> Your instructions
The data below should be restated word for word, with every picture omitted.
::: Extracted information
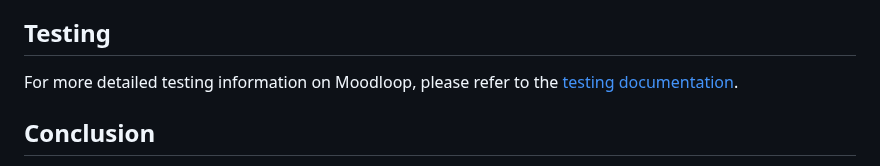
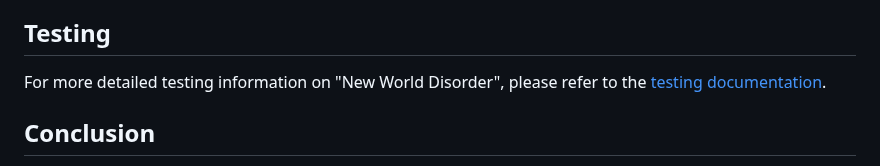
Before and after one commit to Moodyw03/new-world-disorder, a Markdown page: readme.MD, the part around the change. Rendered like a GitHub page.

```diff
--- a/readme.MD
+++ b/readme.MD
@@ -543,7 +543,7 @@ These components together provide a comprehensive stack for developing and deplo
 
 ## Testing
 
-For more detailed testing information on Moodloop, please refer to the [testing documentation](https://github.com/Moodyw03/moodloop-final/blob/main/TESTING.md).
+For more detailed testing information on "New World Disorder", please refer to the [testing documentation](https://github.com/Moodyw03/new-world-disorder/blob/main/Tests.md).
 
 
 
```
::::::
> Output of the exercise
Before and after one commit to Moodyw03/new-world-disorder, a Markdown page: readme.MD, the part around the change. Rendered like a GitHub page.

```diff
--- a/readme.MD
+++ b/readme.MD
@@ -543,7 +543,7 @@ These components together provide a comprehensive stack for developing and deplo
 
 ## Testing
 
-For more detailed testing information on Moodloop, please refer to the [testing documentation](https://github.com/Moodyw03/moodloop-final/blob/main/TESTING.md).
+For more detailed testing information on "New World Disorder", please refer to the [testing documentation](https://github.com/Moodyw03/new-world-disorder/blob/main/Tests.md).
 
 
 
```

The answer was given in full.